Luxembourg led the way and was always uplifting to listen to.
Other stations learnt a lot from luxy! Will they ever overtake it? Unless there’s a lot of changes to stations, music and people then we’ll just carry on missing the Luxy stuff that was played as well as the talented and interesting sounds of the professional disc jockeys then.
Thank you, Donald, and a very warm welcome. You’re absolutely right that other stations learned a huge amount from Luxy — which offered a different style of output and an uncomplicated but fresh and uncomplicated flavour. And, late in the evening, if you fancied some music, you knew exactly where to find it — hidden away amongst all that atmospheric static…
Keep enjoying your radio, and many thanks again.
When television was in its infancy, Mum, Dad, my sister and I used to listen to 208 every night between 7.00 P.M.and shutdown when either Dick Haymes or Steve Lawrence sang “That’s My Prayer At The End Of The Day”. I am unable to find either version on YouTube. The cover by Daniel O’Donnell is good, but a poor substitute for the Real Thing!
Hi Alan. “At the end of the Day” was sung by Steve Conway, followed by the Luxy national anthem. I have recreated the segue and regularly listen to it for nostalgic reasons. If you’d like a copy, I’ll email it.
Back in the early 70s Portugal lived under a dictatorship… and a couple of guys here were listening to 208…. it was our musical and cultural reference.
We are deeply grateful to your work
I used to listen to the station back in the 50’s for the TOP TEN as it was then, I have tried to find these old charts but no luck. I remember when the top ten became the TOP TWENTY as teenagers we would all say what we thought would be N0 1 next week, in those days it was not hard to do.

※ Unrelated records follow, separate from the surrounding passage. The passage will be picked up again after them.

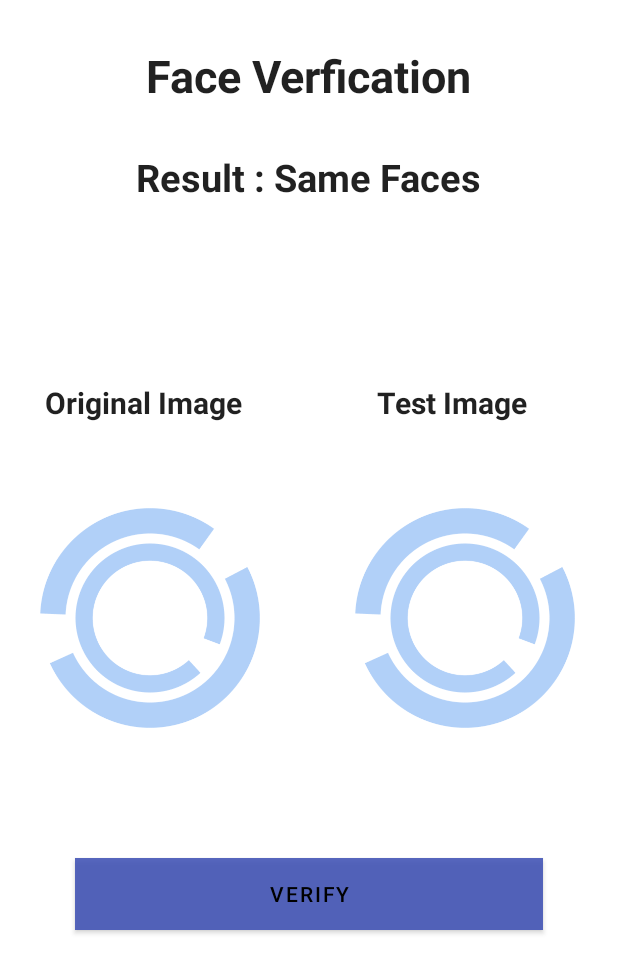
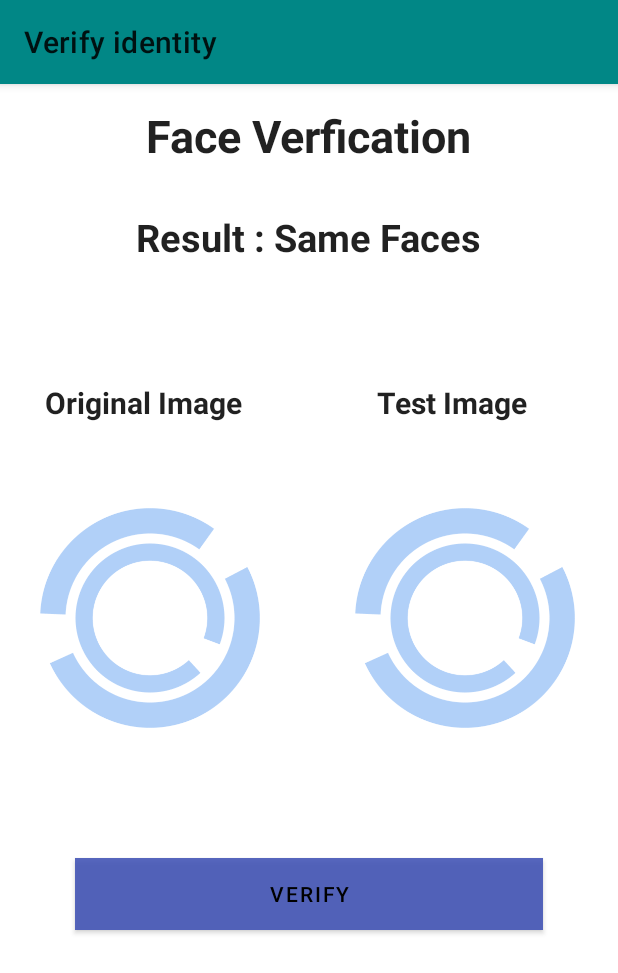
Before and after one commit to yahyamouman/ChatID, an Android app: the VerifyActivity screen opened directly, with no data from a screen before it, after a tap on "VERIFY", on a phone screen of 412 x 824 dp. Shown: the top 973 px of the screen. Run offline under Robolectric (Android 15) with nearby library versions, the phone set to English and light mode, and no system bars; our stand-ins replace CircleImageView, Firebase (no records; nobody signed in at launch, a user with empty details on screens opened directly); libraries missing offline, so code that uses them is left out: com.google.mlkit.vision, org.tensorflow.lite; 1 statement that could not run was skipped.

Commit message:
Stored Image after Verification

```diff
--- a/app/src/main/java/com/chatid/app/VerifyActivity.java
+++ b/app/src/main/java/com/chatid/app/VerifyActivity.java
@@ -26,6 +26,10 @@ import android.widget.Toast;
 
 import com.google.android.gms.tasks.OnFailureListener;
 import com.google.android.gms.tasks.OnSuccessListener;
+import com.google.firebase.auth.FirebaseAuth;
+import com.google.firebase.auth.FirebaseUser;
+import com.google.firebase.storage.FirebaseStorage;
+import com.google.firebase.storage.StorageReference;
 import com.google.mlkit.vision.common.InputImage;
 import com.google.mlkit.vision.face.Face;
 import com.google.mlkit.vision.face.FaceDetection;
@@ -53,6 +57,8 @@ public class VerifyActivity extends AppCompatActivity {
     protected Interpreter tflite;
     private  int imageSizeX;
     private  int imageSizeY;
+    private FirebaseStorage storage;
+    private StorageReference storageReference;
 
     private static final float IMAGE_MEAN = 0.0f;
     private static final float IMAGE_STD = 1.0f;
@@ -60,6 +66,7 @@ public class VerifyActivity extends AppCompatActivity {
     public Bitmap oribitmap,testbitmap;
     public static Bitmap cropped;
     Uri imageuri;
+    Uri imageuri1;
 
     ImageView oriImage,testImage;
     Button buverify;
@@ -72,6 +79,9 @@ public class VerifyActivity extends AppCompatActivity {
     protected void onCreate(Bundle savedInstanceState) {
         super.onCreate(savedInstanceState);
         setContentView(R.layout.activity_verify);
+
+        storage=FirebaseStorage.getInstance();
+        storageReference= storage.getReference();
 
         Toolbar toolbar = findViewById(R.id.toolbar);
         setSupportActionBar(toolbar);
@@ -135,8 +145,10 @@ public class VerifyActivity extends AppCompatActivity {
 
                 double distance=calculate_distance(ori_embedding,test_embedding);
 
-                if(distance<6.0)
+                if(distance<6.0) {
                     result_text.setText("Result : Same Faces");
+                    uploadPicture(imageuri1);
+                }
 
                 else
                     result_text.setText("Result : Different Faces");
@@ -144,6 +156,18 @@ public class VerifyActivity extends AppCompatActivity {
             }
 
         });
+
+    }
+
+    private void uploadPicture(Uri imageuri) {
+
+        FirebaseUser fuser;
+        String uid;
+        fuser=FirebaseAuth.getInstance().getCurrentUser();
+        uid=fuser.getUid();
+
+        StorageReference riversRef = storageReference.child("images/"+uid);
+        riversRef.putFile(imageuri);
 
     }
 
@@ -203,9 +227,9 @@ public class VerifyActivity extends AppCompatActivity {
         }
 
         if(requestCode==13 && resultCode==RESULT_OK && data!=null) {
-            imageuri = data.getData();
+            imageuri1 = data.getData();
             try {
-                testbitmap = MediaStore.Images.Media.getBitmap(getContentResolver(), imageuri);
+                testbitmap = MediaStore.Images.Media.getBitmap(getContentResolver(), imageuri1);
                 testImage.setImageBitmap(testbitmap);
                 face_detector(testbitmap,"test");
             } catch (IOException e) {
--- a/app/src/main/res/layout/activity_verify.xml
+++ b/app/src/main/res/layout/activity_verify.xml
@@ -6,6 +6,40 @@
     android:layout_height="match_parent"
     tools:context=".MainActivity">
 
+    <com.google.android.material.appbar.AppBarLayout
+        android:layout_width="match_parent"
+        android:layout_height="wrap_content">
+
+        <androidx.appcompat.widget.Toolbar
+            android:id="@+id/toolbar"
+            android:layout_width="match_parent"
+            android:layout_height="wrap_content"
+            android:background="@color/teal_700"
+            android:theme="@style/Widget.AppCompat.Light.ActionBar"
+            app:popupTheme="@style/MenuStyle">
+
+            <de.hdodenhof.circleimageview.CircleImageView
+                android:layout_width="30dp"
+                android:layout_height="30dp"
+                android:id="@+id/profile_image"/>
+
+            <TextView
+                android:layout_width="wrap_content"
+                android:layout_height="wrap_content"
+                android:id="@+id/username"
+                android:layout_marginLeft="25dp"
+                android:textColor="@color/purple_700"
+                android:textStyle="bold"
+                android:layout_marginStart="25dp"/>
+
+
+
+
+        </androidx.appcompat.widget.Toolbar>
+
+    </com.google.android.material.appbar.AppBarLayout>
+
+
     <TextView
         android:layout_width="wrap_content"
         android:layout_height="wrap_content"
@@ -13,7 +47,7 @@
         android:id="@+id/title"
         android:text="Face Verfication"
         android:textColor="@color/browser_actions_text_color"
-        android:layout_marginTop="30dp"
+        android:layout_marginTop="70dp"
         android:textSize="30dp"
         android:textStyle="bold"/>
     <TextView
--- a/build.gradle
+++ b/build.gradle
@@ -6,7 +6,7 @@ buildscript {
     }
     dependencies {
         classpath 'com.android.tools.build:gradle:4.1.3'
-        classpath 'com.google.gms:google-services:4.3.5'
+        classpath 'com.google.gms:google-services:4.3.8'
 
         // NOTE: Do not place your application dependencies here; they belong
         // in the individual module build.gradle files
```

Thank you for many hours of enjoyment
I listened to this station at night in the 70’s , small transistor radio. In Paris. I loved it! My connection to the English language and top 40 rock and roll : )
Every night, in the late 50’s and early 60’s. Day after at school, chats about what we had heard on Top 50 or Tuesday’s requests (might be another day, my memory fails me sometimes) or Smash discs etc. It’s our teenage for ever. Was on 208 or 49,26 m, depending on the weather in France. We miss Radio Luxembourg forever.